Eita Amino admits he cried when Namibia v Canada was called off earlier this month, but on Monday he learned the thrilling news at a training session for 60 children conducted by Wilkinson, Habana and a host of other Rugby World Cup legends in Tokyo.
"I cried on my hotel bed when I found out the first match was called off," he said. "This is the best present. I want to make sure I practise this so I don't do anything wrong."
Eita, pictured above in front of Habana, seemed bemused when he and fellow mascot Hu Ono were called forward to be told they would be leading the teams out at Yokohama on Saturday, asking the Rugby World Cup 2003 winner: "Are you the real Jonny Wilkinson?"
However, he soon revealed a way with words that another of his heroes would surely have approved of. "I am so happy to be on the England side. Eddie Jones is my god."
Eita will be joined by 10-year-old Hu Ono, pictured above between Wilkinson and Habana, who lives in Kamaishi, where the Namibia-Canada match was due to be played at the Kamaishi Recovery Memorial Stadium. Hu will join Siya Kolisi as he leads out the Springboks.
Hu said: "Now I have got this chance I want to walk out with a big smile on my face, so I really make the most of this opportunity."

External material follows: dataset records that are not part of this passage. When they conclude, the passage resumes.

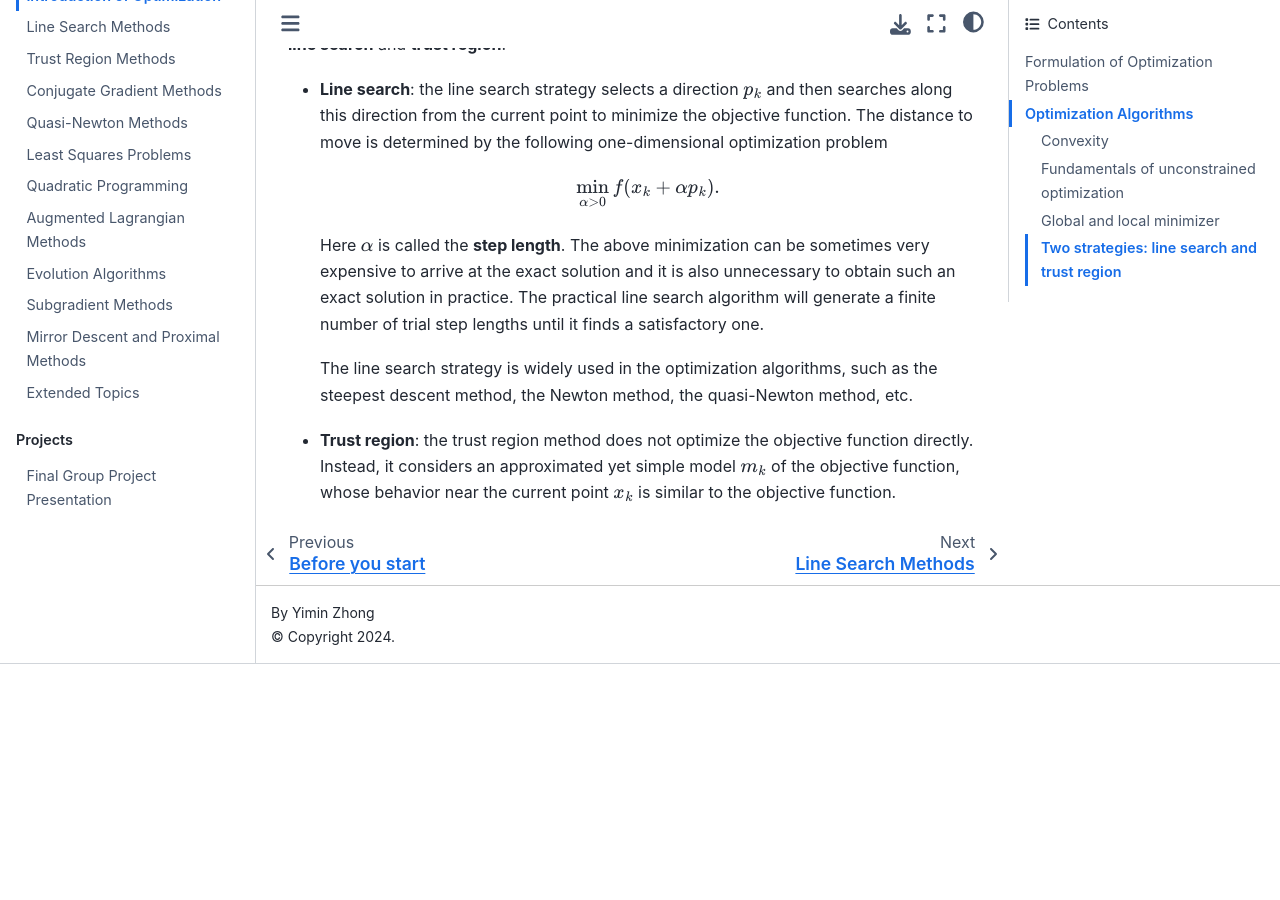
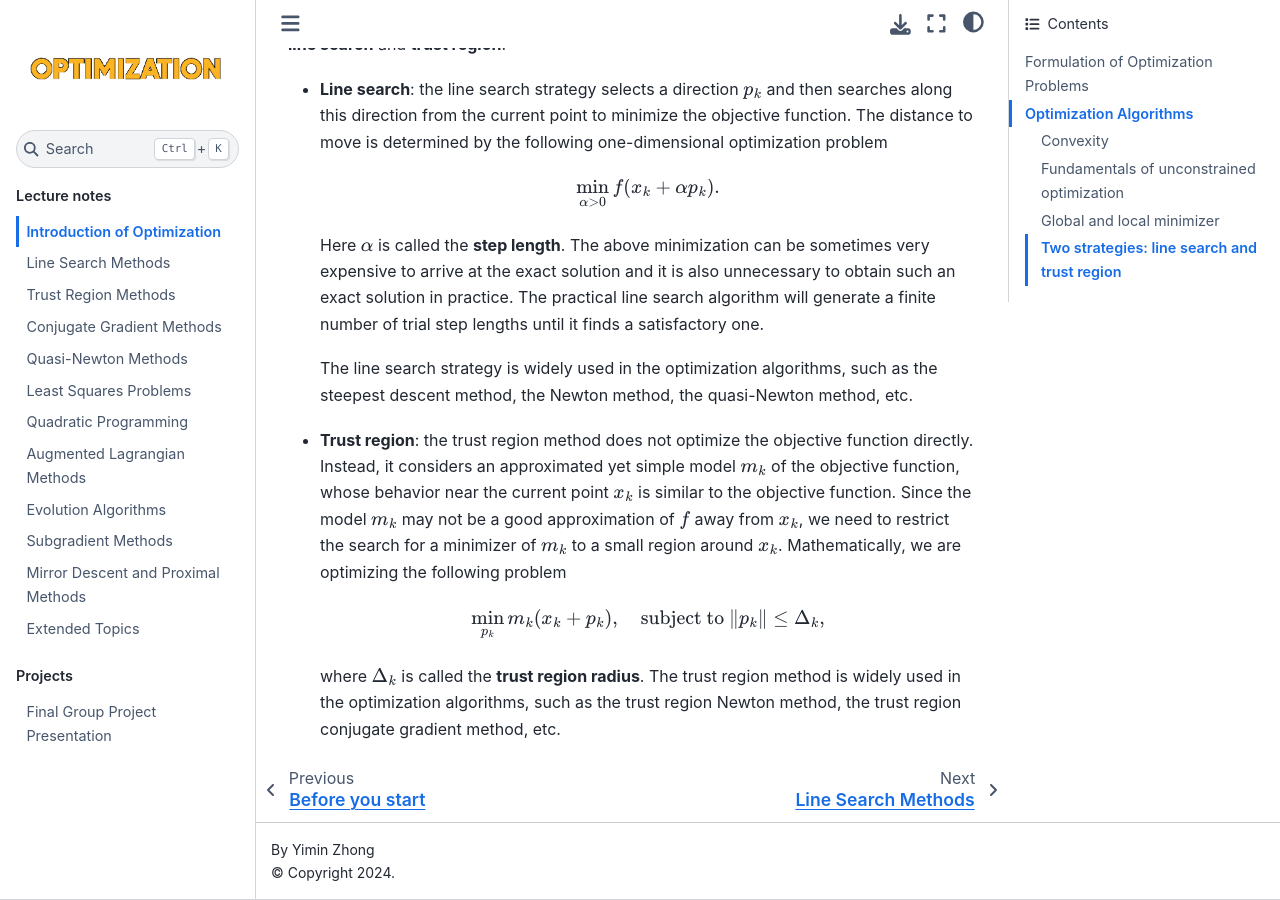
Before and after one commit to Auburn-5650-6650-Fall-2023/auburn-5650-6650-fall-2023.github.io, a Jupyter Book: the page built from Intro.md, in a window 1280 px wide and 900 px high, scrolled down 5268 px. Built offline with Jupyter Book 1.0.4 settings and Sphinx 7.4.7 and the Sphinx Book theme 1.1.4, drawn with Linux system fonts in a browser that asks for light colours; before the commit the page ends 5932 px from its top, so only the background shows below that.

Commit message:
update pdf

```diff
--- a/Intro.md
+++ b/Intro.md
@@ -209,4 +209,8 @@
 
   The line search strategy is widely used in the optimization algorithms, such as the steepest descent method, the Newton method, the quasi-Newton method, etc.
 
-- **Trust region**: the trust region method does not optimize the objective function directly. Instead, it considers an approximated yet simple model $m_k$ of the objective function, whose behavior near the current point $x_k$ is similar to the objective function.
+- **Trust region**: the trust region method does not optimize the objective function directly. Instead, it considers an approximated yet simple model $m_k$ of the objective function, whose behavior near the current point $x_k$ is similar to the objective function. Since the model $m_k$ may not be a good approximation of $f$ away from $x_k$, we need to restrict the search for a minimizer of $m_k$ to a small region around $x_k$. Mathematically, we are optimizing the following problem
+
+  $$\min_{p_k} m_k(x_k + p_k), \quad \text{subject to } \|p_k\|\le \Delta_k,$$
+
+  where $\Delta_k$ is called the **trust region radius**. The trust region method is widely used in the optimization algorithms, such as the trust region Newton method, the trust region conjugate gradient method, etc.
```
Also changed, not shown: LineSearch.md (+5 -1 lines).
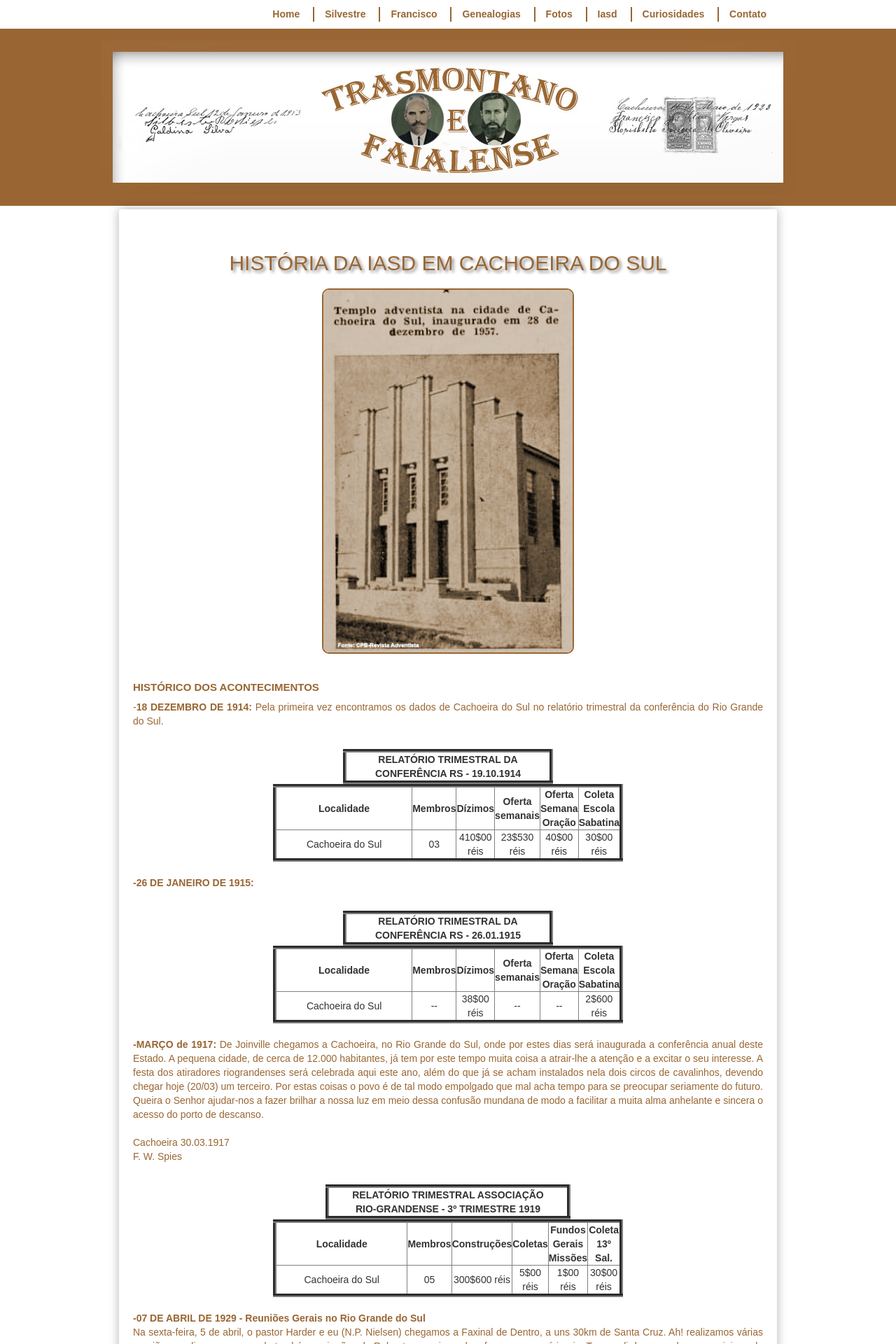
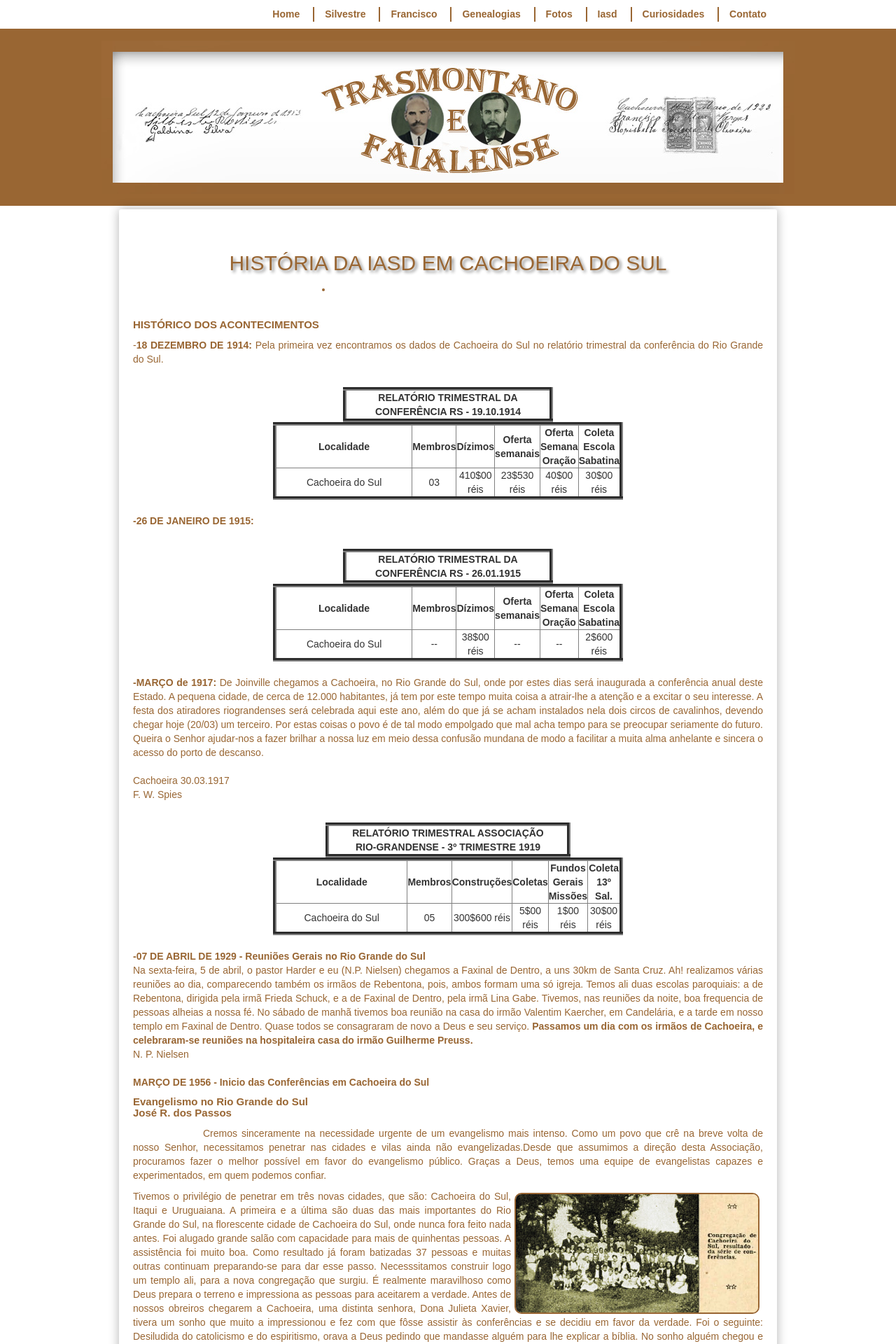
Before and after one commit to claudiovargas1955/claudiovargas1955.github.io, a Jekyll site: the page built from _pages/história-da-iasd-cachoeira.html, in a window 1280 px wide. Shown: the top 1920 px of the page at 70% size. Built offline with Jekyll 4.4.1, drawn with Linux system fonts in a browser that asks for light colours; some web fonts are replaced.

Commit message:
Update história-da-iasd-cachoeira.html

```diff
--- a/_pages/história-da-iasd-cachoeira.html
+++ b/_pages/história-da-iasd-cachoeira.html
@@ -4,31 +4,7 @@
 ---
 
 <style>
-details{margin-top:10px;
-       }
 
-summary{height: 40px;
-        border-radius: 10px;
-        padding: 15px 0px 0px 10px;
-        font: 10pt Arial;
-        color:#fff;
-        font-weight:bold;
-        background:linear-gradient(to bottom, #fff, #996633) ;
-        }
-
-summary:before{margin-right:5px;
-               content:"+";
-               }
-
-details[open] summary:before {content: "-";
-                             }
-
-details[open] {background: #DCDCDC;
-              }
-
-details[open] summary {color:#996633;
-                       background:linear-gradient(to bottom, #fff, #D3D3D3);
-                       }
 
    .esq{border:#996633 solid 2px;
         margin-right:10px;
@@ -70,7 +46,7 @@
 
 figure.foto-legenda { position: relative;
                     }
-figure.foto-legenda img { width: 40%;
+figure.foto-legenda img { width: 0%;
                           height: 50%;
                           margin-left:270px;
                          }
@@ -81,7 +57,7 @@
                                   background-color: rgba(0,0,0, 0.3);
                                   color: white;
                                   width: 40%;
-                                  height: 50%;
+                                  height: 100%;
                                   padding-left: 10px;
                                   box-sizing: border-box;
                                   transition:opacity 1s;
```
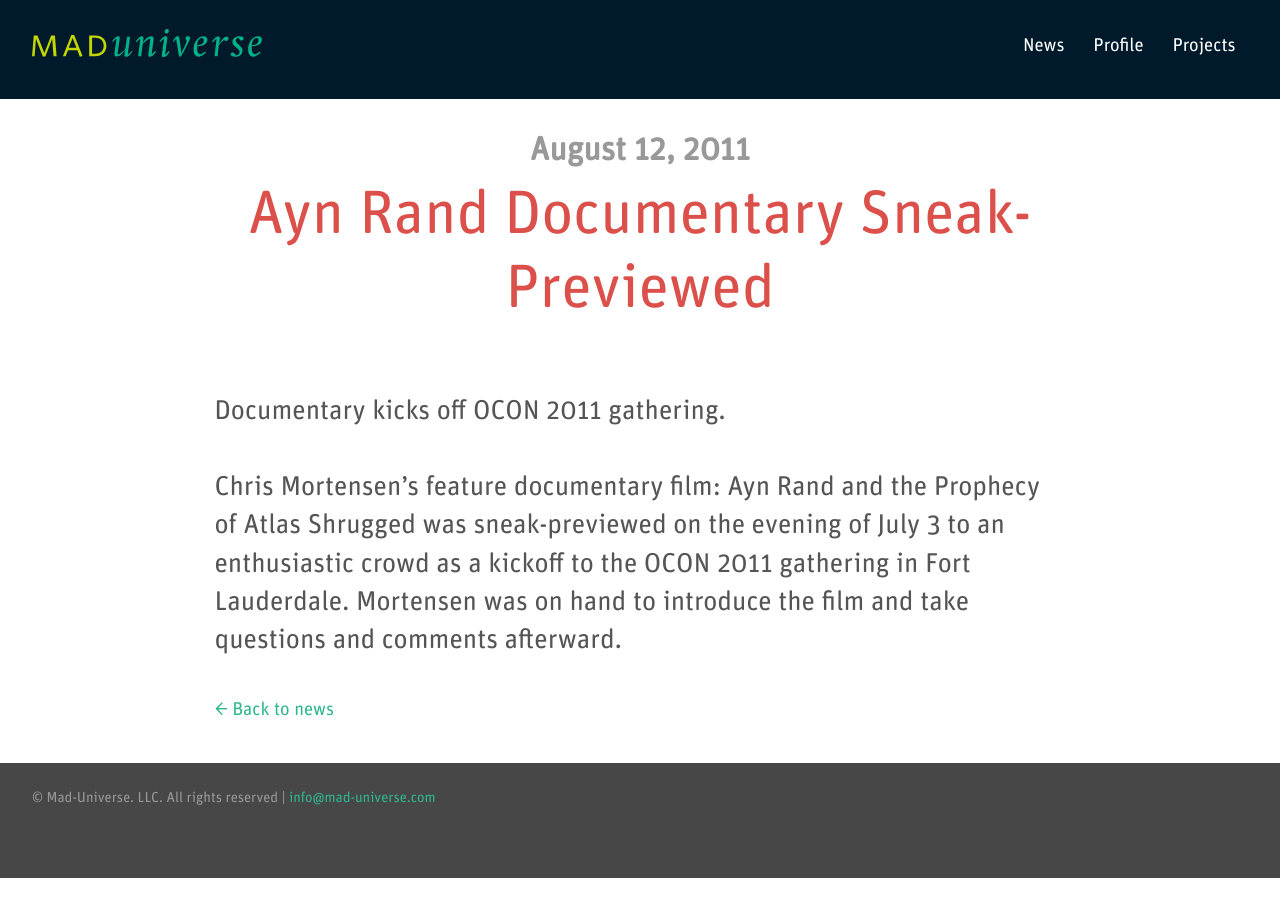
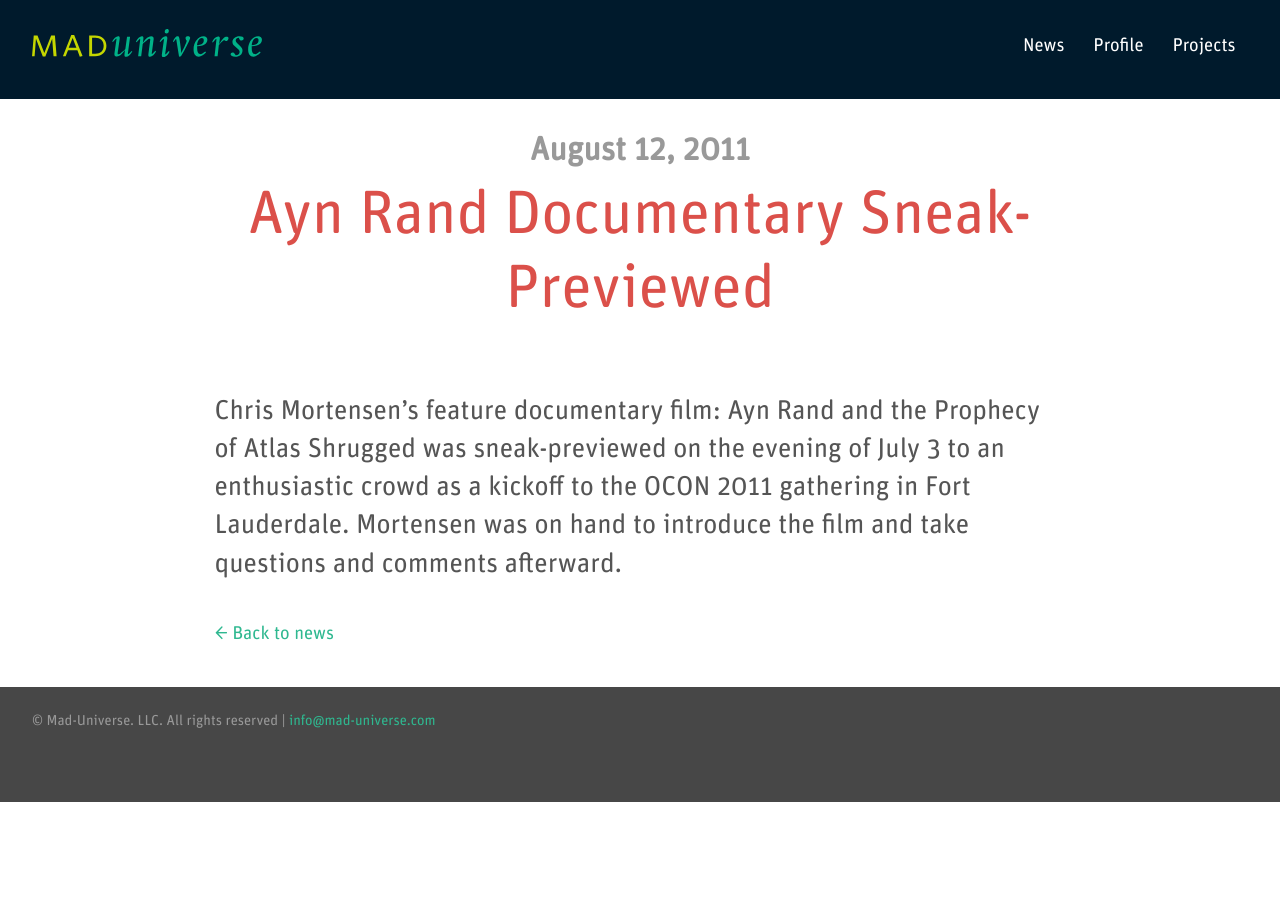
Before and after one commit to jsbarkema/mad-universe.com, a Jekyll site: the page built from _news/ayn-rand-documentary-sneak-previewed.markdown, in a window 1280 px wide. Built offline with Jekyll 4.4.1, drawn with Linux system fonts in a browser that asks for light colours; some of the changed lines change nothing that is shown.

Commit message:
Updated Ayn Rand Documentary Sneak Previewed

```diff
--- a/_news/ayn-rand-documentary-sneak-previewed.markdown
+++ b/_news/ayn-rand-documentary-sneak-previewed.markdown
@@ -1,6 +1,6 @@
 ---
 title: Ayn Rand Documentary Sneak-Previewed
-date: 2011-08-12 00:35:00 -07:00
+date: 2011-08-12 01:35:00 -07:00
 tags:
 - Ayn Rand
 position: 7
@@ -21,7 +21,4 @@
 layout: news-page
 ---
 
-Documentary kicks off OCON 2011 gathering.
-
-
 Chris Mortensen’s feature documentary film: Ayn Rand and the Prophecy of Atlas Shrugged was sneak-previewed on the evening of July 3 to an enthusiastic crowd as a kickoff to the OCON 2011 gathering in Fort Lauderdale. Mortensen was on hand to introduce the film and take questions and comments afterward.
```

Among the legends at the Rugby Introductory Day - helping to teach the girls and boys the rudiments of passing, tackling and kicking - was George Gregan, pictured above with a laughing Wilkinson. Former Japan captain Toshiaki Hirose led the boys in impromptu renditions of the finalists' national anthems, God Save The Queen and Nkosi Sikelel’ iAfrika.
Habana, the former flying Springbok winger, clearly revelled in the coaching session at the Waseda University Rugby Ground, wrestling with up to 30 children in a rolling maul before sprinting off and challenging them to keep up with him.
Meanwhile, Wilkinson said coaching the children and breaking the news to the two boys was "that lovely it isn't even a job".
He added: "Rugby gives you the chance to live in this space and connect with people. If we tried to sit in front of a classroom and talk to people, it wouldn't work. But you put a ball in everyone's hand and we are all on the same level."